Cheaper Over Better: Why Web Clients Settle for Less

by Published in Business, Industry, Project Management

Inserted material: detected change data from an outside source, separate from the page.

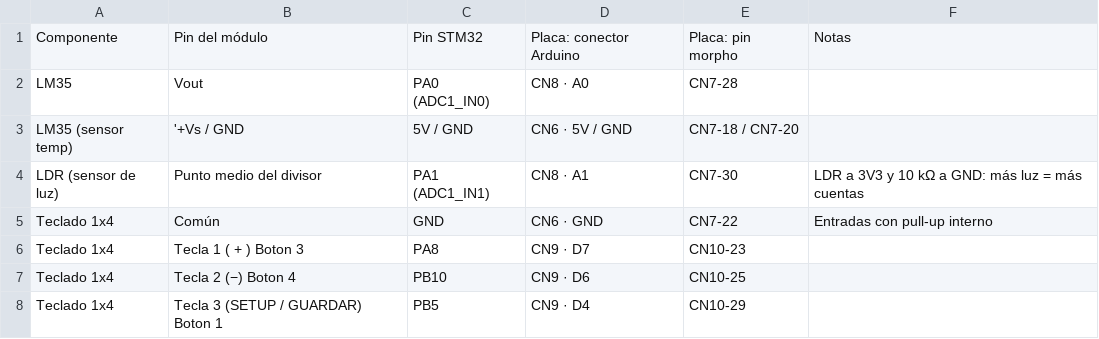
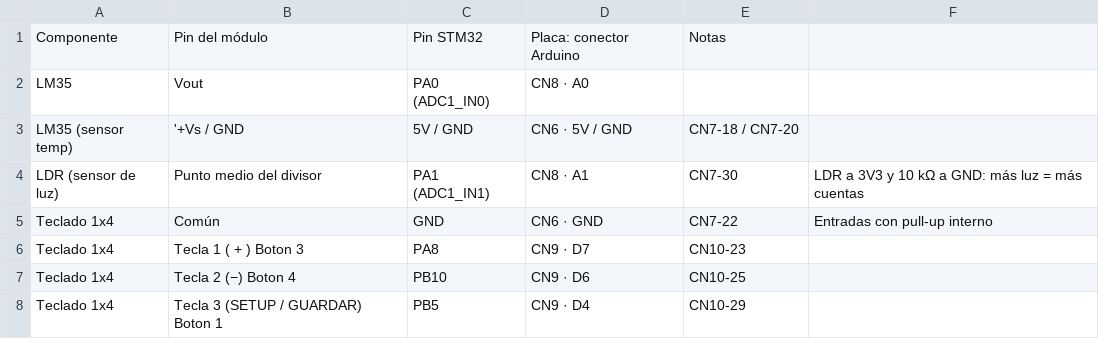
Before and after one commit to valenlop/tdse-tf_2026-2doC_1-01, a CSV file: Estación Ambiental – Statecharts y Pinout - Pinout.csv, drawn as a sheet; only a part is shown.

Commit message:
Update Estación Ambiental – Statecharts y Pinout - Pinout.csv

```diff
--- a/Estación Ambiental – Statecharts y Pinout - Pinout.csv
+++ b/Estación Ambiental – Statecharts y Pinout - Pinout.csv
@@ -1,3 +1,3 @@
-Componente,Pin del módulo,Pin STM32,Placa: conector Arduino,Placa: pin morpho,Notas
-LM35,Vout,PA0 (ADC1_IN0),CN8 · A0,CN7-28,
+Componente,Pin del módulo,Pin STM32,Placa: conector Arduino,Notas
+LM35,Vout,PA0 (ADC1_IN0),CN8 · A0,
 LM35 (sensor temp),'+Vs / GND,5V / GND,CN6 · 5V / GND,CN7-18 / CN7-20,
```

We’ve all been there. A client comes to you looking for a website. They know what they want and you know what you can deliver. You work on a proposal. You spend a few late nights and several pots of coffee writing the bid and designing what you think is a great website. You proudly fax off your proposal (w/ screenshots of the design) and settle down to wait for the inevitable phone call.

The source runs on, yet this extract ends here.